What to do when you're in over your head

Every year, thousands of businesses and hundreds of thousands of individuals file for bankruptcy in the U.S. Whether due to bad luck, unpredictable markets or poor planning, filing bankruptcy is often an appropriate means of reorganizing your finances.

Here are a few things you should know before you file for bankruptcy:

Alternatives to bankruptcy

People and businesses fall into debt when their income is not enough to meet their expenses over a given period of time. Before filing for bankruptcy, try as hard as you can to reduce monthly spending to allow as much extra money as possible to be allocated toward paying off your debts.

You can also try to negotiate with your creditors. Most creditors will be willing to negotiate a settlement to get a portion of their money back, rather than risk losing everything in a bankruptcy. Negotiation can also buy you some extra time to repair your financial situation.

What happens?

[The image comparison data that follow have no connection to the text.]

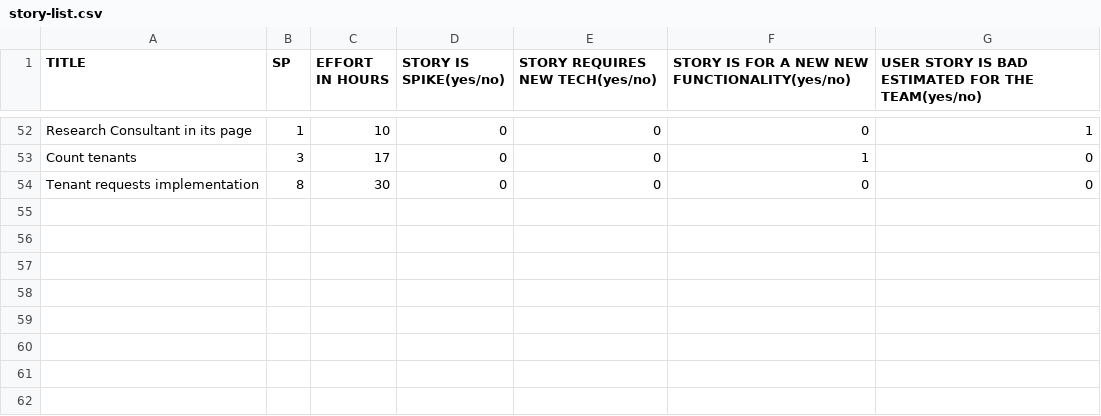
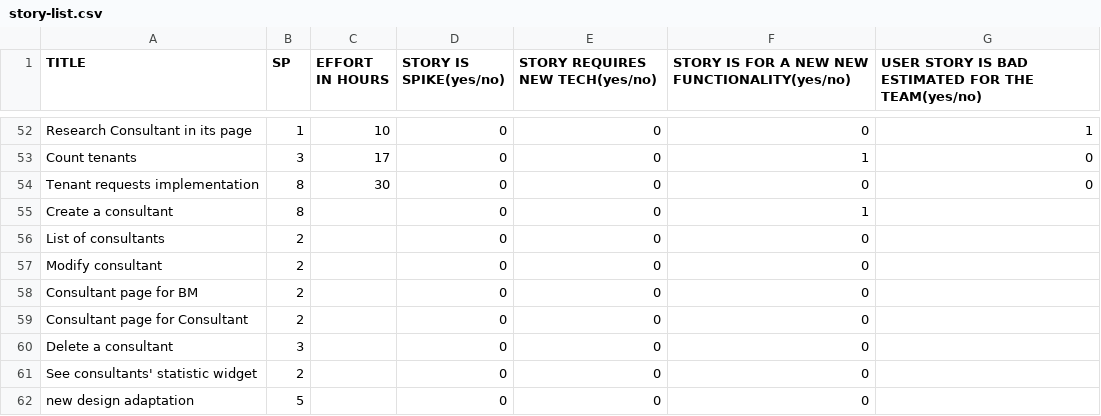
Before and after one commit to AmedeoSarpa/thesis, a CSV file: correlation-coefficient/story-list.csv, drawn as a sheet; only a part is shown, gaps mark what is left out; the diff names each change by its address in the sheet, - before the commit and + after, or states it on an @@ line.

```diff
--- a/correlation-coefficient/story-list.csv
+++ b/correlation-coefficient/story-list.csv
+row 55: Create a consultant | 8 |  | 0 | 0 | 1
+row 56: List of consultants | 2 |  | 0 | 0 | 0
+row 57: Modify consultant | 2 |  | 0 | 0 | 0
+row 58: Consultant page for BM | 2 |  | 0 | 0 | 0
+row 59: Consultant page for Consultant | 2 |  | 0 | 0 | 0
+row 60: Delete a consultant | 3 |  | 0 | 0 | 0
+row 61: See consultants' statistic widget | 2 |  | 0 | 0 | 0
+row 62: new design adaptation | 5 |  | 0 | 0 | 0
```
Also changed, not shown: 4 other files.
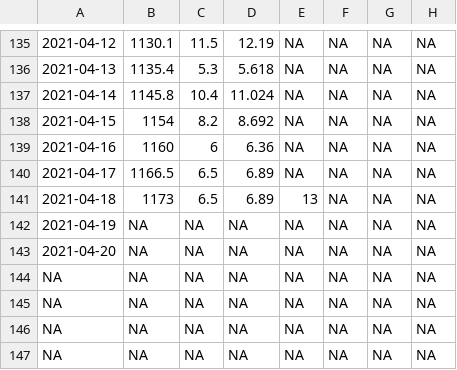
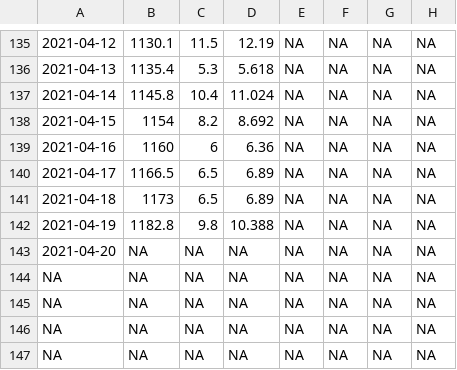
Before and after one commit to crbojaca/CBios, a CSV file: Ocati1ConsumoGas.csv, drawn as a sheet; only a part is shown, gaps mark what is left out; the diff names each change by its address in the sheet, - before the commit and + after, or states it on an @@ line.

```diff
--- a/Ocati1ConsumoGas.csv
+++ b/Ocati1ConsumoGas.csv
-E141: 13
+E141: NA
-B142: NA
+B142: 1182.8
-C142: NA
+C142: 9.8
-D142: NA
+D142: 10.388
```
Also changed, not shown: CBiosControlHidroponia.csv, Ocati1DiarioCampo.csv, 1 other file.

What happens when you file for bankruptcy depends on the type of bankruptcy you file. Here is a look at Chapter 7 and Chapter 13, the two most common forms of bankruptcy:

  • Chapter 7: The debtor will surrender their non-exempt property, which will then be liquidated and distributed to their creditors. In exchange for this surrender of property, the debtor will be discharged of debt. (Examples of exempt property include clothes, older cars and household goods).
  • Chapter 13: The debtor keeps ownership over all of their assets, but must commit a portion of their future income to paying back their creditors, usually over a three to five year period.

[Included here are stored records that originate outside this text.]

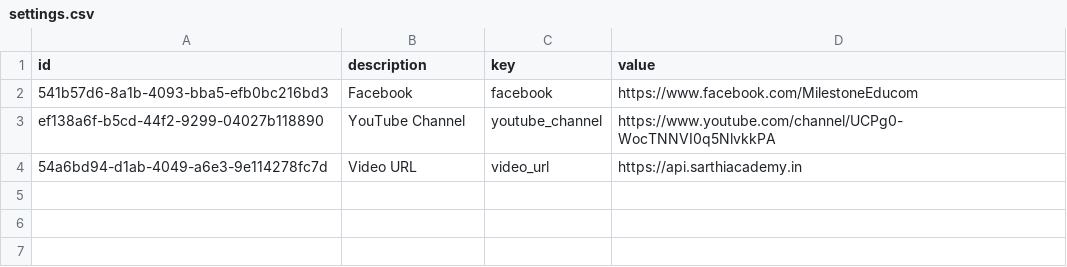
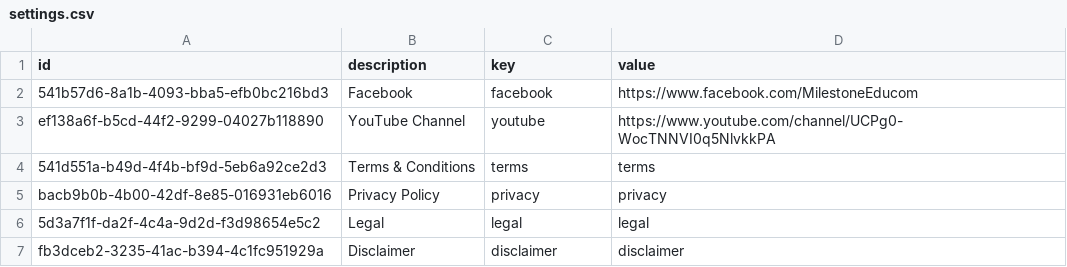
Before and after one commit to krunaldodiya/api.sarthiacademy.in, a CSV file: public/database/settings.csv, drawn as a sheet.

```diff
--- a/public/database/settings.csv
+++ b/public/database/settings.csv
@@ -2,3 +2,6 @@ id,description,key,value
 541b57d6-8a1b-4093-bba5-efb0bc216bd3,Facebook,facebook,https://www.facebook.com/MilestoneEducom
-ef138a6f-b5cd-44f2-9299-04027b118890,YouTube Channel,youtube_channel,https://www.youtube.com/channel/UCPg0-WocTNNVI0q5NlvkkPA
-54a6bd94-d1ab-4049-a6e3-9e114278fc7d,Video URL,video_url,https://api.sarthiacademy.in
+ef138a6f-b5cd-44f2-9299-04027b118890,YouTube Channel,youtube,https://www.youtube.com/channel/UCPg0-WocTNNVI0q5NlvkkPA
+541d551a-b49d-4f4b-bf9d-5eb6a92ce2d3,Terms & Conditions,terms,terms
+bacb9b0b-4b00-42df-8e85-016931eb6016,Privacy Policy,privacy,privacy
+5d3a7f1f-da2f-4c4a-9d2d-f3d98654e5c2,Legal,legal,legal
+fb3dceb2-3235-41ac-b394-4c1fc951929a,Disclaimer,disclaimer,disclaimer
```
Also changed, not shown: 4 other files.
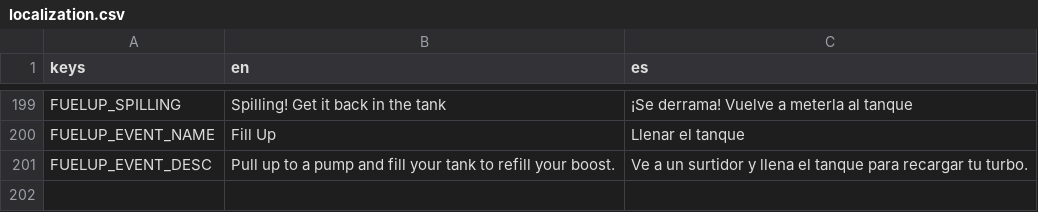
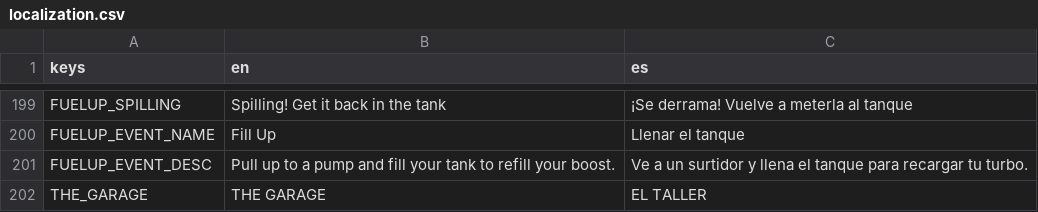
Before and after one commit to ssebs/DankNooner, a CSV file: v2/localization/localization.csv, drawn as a sheet; only a part is shown, gaps mark what is left out; the diff names each change by its address in the sheet, - before the commit and + after, or states it on an @@ line.

Commit message:
doc/garage planning

```diff
--- a/v2/localization/localization.csv
+++ b/v2/localization/localization.csv
+row 202: THE_GARAGE | THE GARAGE | EL TALLER
```
Also changed, not shown: 8 other files.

In addition to repaying money owed to creditors, filing bankruptcy wreaks havoc on your credit rating, making to more difficult for you to secure credit in the future.

How to file

Once you have decided to file for bankruptcy, you can either do it yourself or enlist professional help. Filing bankruptcy is a legal process (and thus a complicated process), so it might be a good idea to hire a bankruptcy lawyer. A lawyer will help guide you through the process of submitting your forms and communicating with the bankruptcy trustee and your creditors.

Life after bankruptcy

Filing for bankruptcy isn't the end of the world. In time your credit rating will rise back up, your finances will once again be under control and you will emerge a wiser, more experienced person.